"Expert judgment has always played a large role in science and engineering. Increasingly, expert judgment is recognized as just another type of scientific data …" -Goossens et al., “Application and Evaluation of an Expert Judgment Elicitation Procedure for Correlations”
Attendees at the FAIR Institute Breakfast during the recent Gartner Summit on Security and Risk Management heard tales of three successful FAIR cyber risk quantification programs from Matthew Martin of LPL Financial, Robert Immella of Key Bank and, lastly, Musso Shaikh, Program Manager, Cyber Threat Intelligence, at Fannie Mae, the big provider of mortgage financing.
To support the rapid pace of growth in new membership to the FAIR Institute - now at 6,000 members strong and anticipated to surpass 7,000 by year end - the FAIR Institute is growing its support capability and focus on enablement programs for all of its members worldwide.
New York Times reporters Stacy Cowley and Nicole Perlroth turned to FAIR Institute Chairman and RiskLens Chief Risk Scientist Jack Jones to answer the question, why are big banks in an Endless Fight with Hackers, as their article on the massive Capital One breach asks.
SMEs (that’s subject matter experts) own the systems, the applications, the processes and the business units in your organization—and own the data and insights you need to feed your cyber risk analytics.

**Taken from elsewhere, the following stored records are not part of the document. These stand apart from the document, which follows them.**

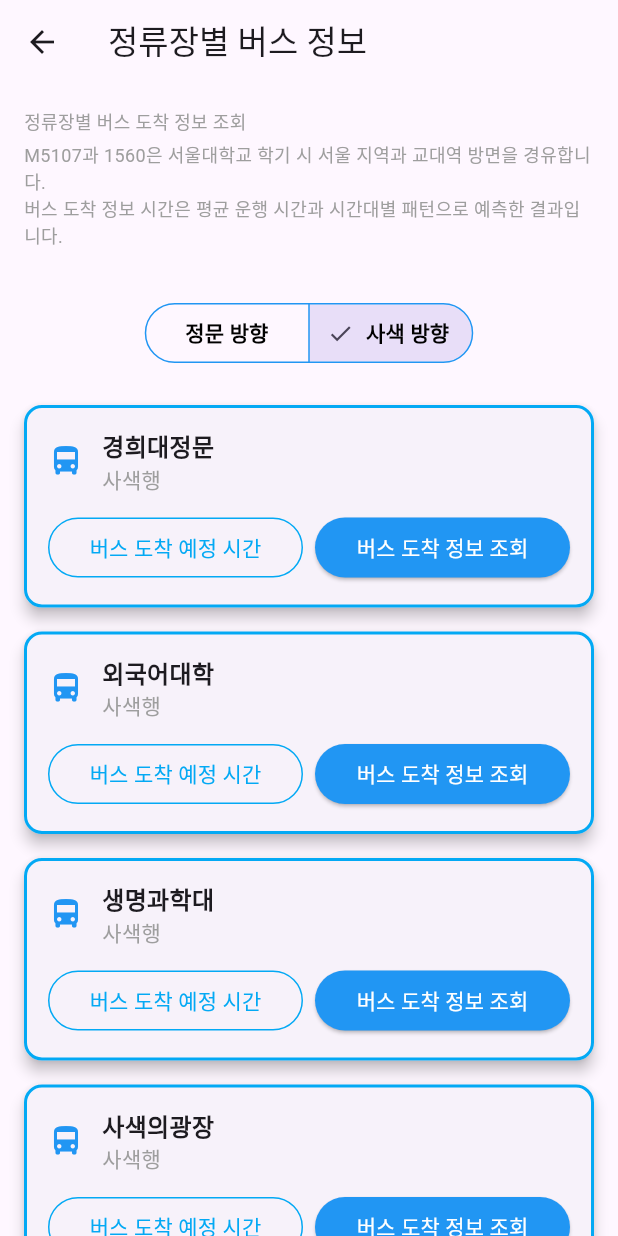
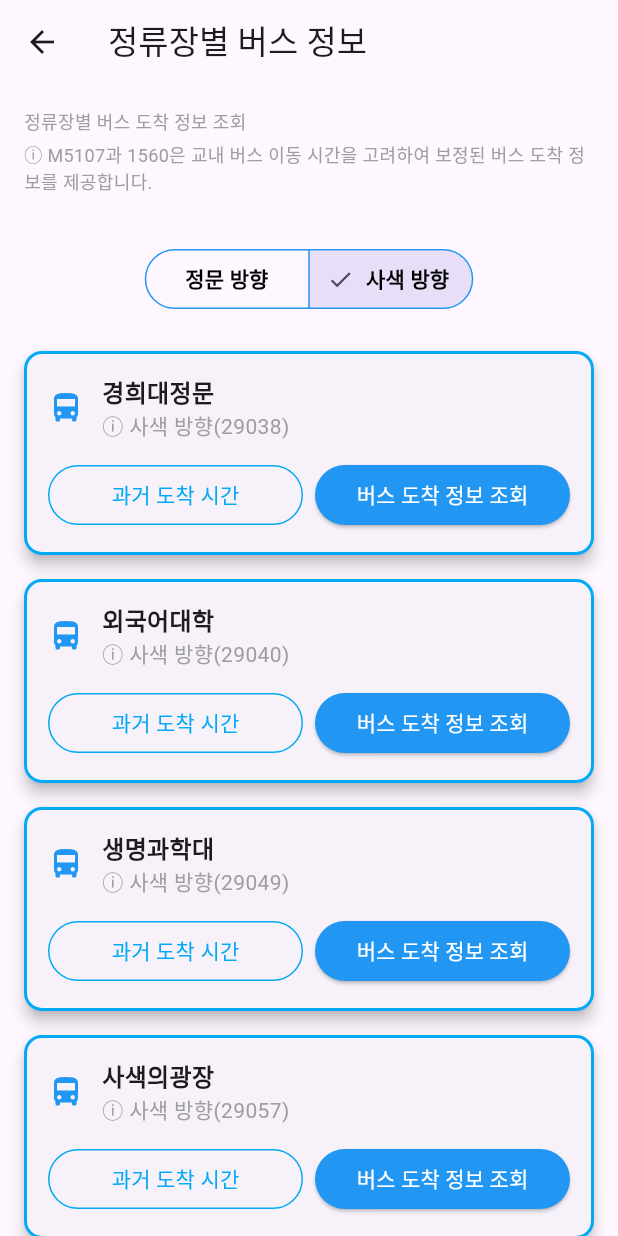
Before and after one commit to Brian0KIM/KHUBusEonje, a Flutter app: the StationScreen screen opened directly, on a phone screen of 412 x 824 dp. Run offline on Flutter 3.47's test engine with Material 3 defaults, Android fonts, the phone set to English and light mode, and no system bars; our stand-ins replace dio.

Commit message:
bus history fixed, design fixed

```diff
--- a/front/lib/station_screen.dart
+++ b/front/lib/station_screen.dart
@@ -13,16 +13,16 @@ class _StationScreenState extends State<StationScreen> {
   // 정류장 데이터
   final Map<String, List<Map<String, String>>> stationData = {
     'ascending': [ // 정문 방향
-      {'name': '사색의 광장', 'description': ''},
-      {'name': '생명과학대.산업대학', 'description': '정문행'},
-      {'name': '경희대체육대학.외대', 'description': '정문행'},
-      {'name': '경희대학교(정건)', 'description': '정문행'},
+      {'name': '사색의 광장', 'description': 'ⓘ 정문 방향(29059)'},
+      {'name': '생명과학대.산업대학', 'description': 'ⓘ 정문 방향(29050)'},
+      {'name': '경희대체육대학.외대', 'description': 'ⓘ 정문 방향(29044)'},
+      {'name': '경희대학교(정건)', 'description': 'ⓘ 정문 방향(04241)'},
     ],
     'descending': [ // 사색 방향
-      {'name': '경희대정문', 'description': '사색행'},
-      {'name': '외국어대학', 'description': '사색행'},
-      {'name': '생명과학대', 'description': '사색행'},
-      {'name': '사색의광장', 'description': '사색행'},
+      {'name': '경희대정문', 'description': 'ⓘ 사색 방향(29038)'},
+      {'name': '외국어대학', 'description': 'ⓘ 사색 방향(29040)'},
+      {'name': '생명과학대', 'description': 'ⓘ 사색 방향(29049)'},
+      {'name': '사색의광장', 'description': 'ⓘ 사색 방향(29057)'},
     ],
   };
 
@@ -49,19 +49,12 @@ class _StationScreenState extends State<StationScreen> {
               ),
               SizedBox(height: 4),
               Text(
-                'M5107과 1560은 서울대학교 학기 시 서울 지역과 교대역 방면을 경유합니다.',
+                'ⓘ M5107과 1560은 교내 버스 이동 시간을 고려하여 보정된 버스 도착 정보를 제공합니다.',
                 style: TextStyle(
                   color: Colors.grey,
                   fontSize: 12,
                 ),
               ),
-              Text(
-                '버스 도착 정보 시간은 평균 운행 시간과 시간대별 패턴으로 예측한 결과입니다.',
-                style: TextStyle(
-                  color: Colors.grey,
-                  fontSize: 12,
-                ),
-                ),
               ],
             ),
           ),
@@ -173,7 +166,7 @@ class _StationScreenState extends State<StationScreen> {
                                       onPressed: () {
                                         // TODO: 버스 도착 예정 시간 기능 구현
                                       },
-                                      child: const Text('버스 도착 예정 시간'),
+                                      child: const Text('과거 도착 시간'),
                                     ),
                                   ),
                                   const SizedBox(width: 8),
```
Also changed, not shown: 1 other file.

Just published on Healthcare Innovation, Where Cybersecurity and Business Align: One CISO’s High-Level Perspective, profiles CISO Omar Khawaja’s success at introducing FAIR to Highmark Health, a leading healthcare delivery and insurance organization.
As a FAIR consultant, I have seen many organizations go through the transformation from qualitative to quantitative risk management. Often what I have found is that the transition from a world of no numbers (or very few numbers) to the quantitative risk world of numbers galore can be a little daunting.
Cyber insurance is an important element in the cyber risk management program, to enable the transfer of residual risks. As a result, insurance is often seen as the “doing nothing” option which represents a “moral hazard” to the insurer. This is far from the truth as policyholders must manage the non-insurable residual risks themselves
At the FAIR Institute Breakfast during the recent Gartner Security and Risk Management Summit, Robert Immella FAIR cyber risk analyst for Key Bank, gave a talk filled with actionable tips